If you’ve been listening to The Non-Prophets in the past year (and if not, why not??) then you already know that we are no fans of the so called “Men’s Rights” movement. Occasionally the MRA movement might support a worthwhile principle purely by accident, but in practice it is primarily a movement which is to gender as White Pride groups are to race. The civil rights activist organization Southern Poverty Law Center classifies several MRA sites as hate groups.
My wife and I were chatting last night about some statistics I saw recently. As this post on Stephanie Zvan’s blog notes, MRA’s [edit: surveyed on Reddit, so a heavily self-selected sample] are approximately:
- 92% male
- 87% white
- 35% aged 17-20 (estimated overall median age 20)
- 70% no religion
The fact that so many MRA’s are with us in the non-religion crowd should be, in my view, hugely embarrassing to atheists. Numbers higher on the page imply that the “no religion” number may be as high as 94%, but I’ll go with the reduced 70% number, which is still pretty disproportionate to the number of non-religious people overall. 16% of the general United States population consider themselves religiously unaffiliated.
So most MRA’s are irreligious, which doesn’t mean that most irreligious people are MRA’s. For example, if 16% of the population are atheists, and .16% of the population are MRA, then they could be 100% irreligious and still represent only 1% of of that group. But still: ick.
Why should this be the case? Here’s a point that I think should not be overlooked: Misogyny is straight up baked into some (not all) religious groups. Consider the Quiverfull cult, for instance. You don’t find a subgroup of Quiverfull supporters specifically formed to argue that women should be more respectful of men. You don’t need one, because the whole group is about that, and the religious justification for it. As Vyckie Garrison sums it up, “Men are to be leaders, teachers, initiators, protectors and providers. Women are created to be ‘helpmeets’ to the men in authority over them (husbands, fathers, older brothers) ~ they are to be submissive and yielding.”
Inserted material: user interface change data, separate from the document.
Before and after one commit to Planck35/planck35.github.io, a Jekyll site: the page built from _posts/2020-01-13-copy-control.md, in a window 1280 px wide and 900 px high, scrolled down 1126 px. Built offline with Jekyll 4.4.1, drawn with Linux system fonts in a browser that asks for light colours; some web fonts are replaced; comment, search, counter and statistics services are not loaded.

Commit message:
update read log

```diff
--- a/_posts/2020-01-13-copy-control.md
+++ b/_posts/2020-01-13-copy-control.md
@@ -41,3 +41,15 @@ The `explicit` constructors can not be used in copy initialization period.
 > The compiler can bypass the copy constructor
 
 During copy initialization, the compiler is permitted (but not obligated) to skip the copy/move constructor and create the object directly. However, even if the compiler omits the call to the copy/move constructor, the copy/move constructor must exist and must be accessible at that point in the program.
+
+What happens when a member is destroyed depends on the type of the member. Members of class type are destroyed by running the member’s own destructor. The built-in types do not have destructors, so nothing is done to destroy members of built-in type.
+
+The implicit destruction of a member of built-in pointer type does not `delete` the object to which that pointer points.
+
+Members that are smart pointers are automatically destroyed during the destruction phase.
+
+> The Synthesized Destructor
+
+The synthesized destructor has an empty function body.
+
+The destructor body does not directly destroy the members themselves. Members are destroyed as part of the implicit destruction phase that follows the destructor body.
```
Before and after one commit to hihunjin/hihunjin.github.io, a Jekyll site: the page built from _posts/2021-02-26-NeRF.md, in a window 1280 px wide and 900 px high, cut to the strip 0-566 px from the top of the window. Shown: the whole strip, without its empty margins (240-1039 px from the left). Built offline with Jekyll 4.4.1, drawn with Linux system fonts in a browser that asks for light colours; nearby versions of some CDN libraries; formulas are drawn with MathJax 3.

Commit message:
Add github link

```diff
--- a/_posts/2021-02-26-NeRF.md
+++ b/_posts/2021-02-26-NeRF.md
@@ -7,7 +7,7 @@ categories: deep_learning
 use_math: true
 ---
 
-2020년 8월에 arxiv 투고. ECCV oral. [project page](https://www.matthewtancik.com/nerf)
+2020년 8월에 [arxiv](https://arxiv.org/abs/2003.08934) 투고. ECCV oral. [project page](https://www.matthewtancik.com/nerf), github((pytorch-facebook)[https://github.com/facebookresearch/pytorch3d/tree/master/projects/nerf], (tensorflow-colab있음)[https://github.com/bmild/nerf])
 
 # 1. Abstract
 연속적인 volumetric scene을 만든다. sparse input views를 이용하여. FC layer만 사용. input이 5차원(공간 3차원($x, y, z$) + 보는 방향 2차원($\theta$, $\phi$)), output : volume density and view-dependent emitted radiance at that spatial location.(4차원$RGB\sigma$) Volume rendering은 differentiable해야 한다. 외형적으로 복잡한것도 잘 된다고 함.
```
Within the context of Quiverfull, both men and women generally accept the principles that women are naturally subservient to men. If you live in a bubble of people who agree with this, “men’s rights” isn’t an issue to be tackled separately; it’s part and parcel of an overarching religious outlook.
Similarly, when Tracie and I wrote about attending a liberal Muslim church in Austin, we noticed that their views about women were substantially less awful than your typical Islamic fundamentalist, but they still assume everybody is on board with the idea that women can’t do everything that men do. It’s in the Qur’an, so it’s hard to toss that aside lightly without challenging more of the fundamentals.
But say you’re a man, and you still hold to the idea that women should be subservient to men, but you don’t have the religious infrastructure to back up that belief. Let’s say you think it’s a terrible idea for women to vote (hi, Ann Coulter!), or you accept that there is a gender pay gap but you believe that’s just fine (kisses, Tennessee Representative Marsha Blackburn!) or you just think that women are awful sluts because they sometimes have sex for fun (yoohoo Rush Limbaugh, you sexy beast!). Suppose you believe all those things, but you don’t think you can get away with saying it “just because the Bible said so.” What’s a guy to do? In that case, maybe you should ask your physician if the MRA movement is right for you.
It’s in these groups that you can find aid and comfort for the idea that the oppression of women is not only good and right, but it’s got some kind of veneer of scientific respectiability! Fundamentalists and hardcore conservatives may complain all the time about the “feminization” of society (otherwise known as “the increasingly equal status that women strive for, and sometimes succeed in getting”), but they are aiming this criticism largely outside their own in-group; they’re criticizing the rest of the world of godless feminists and wussified libdems. But the MRA movement — well, that’s what you get if you want to claim the mantle of atheism, or even “humanism” (after a fashion) but you have no other outlet where you have any hope of being taken seriously.
So I’m not proud of the fact that MRA’s are mostly our irreligious brethren. But if I had to take a stab at why that might be so — that’s my hypothesis. The agnostic/atheist/unaffiliated sphere is the main area where you find subgroups that still want to keep women down, but don’t have the broad social support to do it.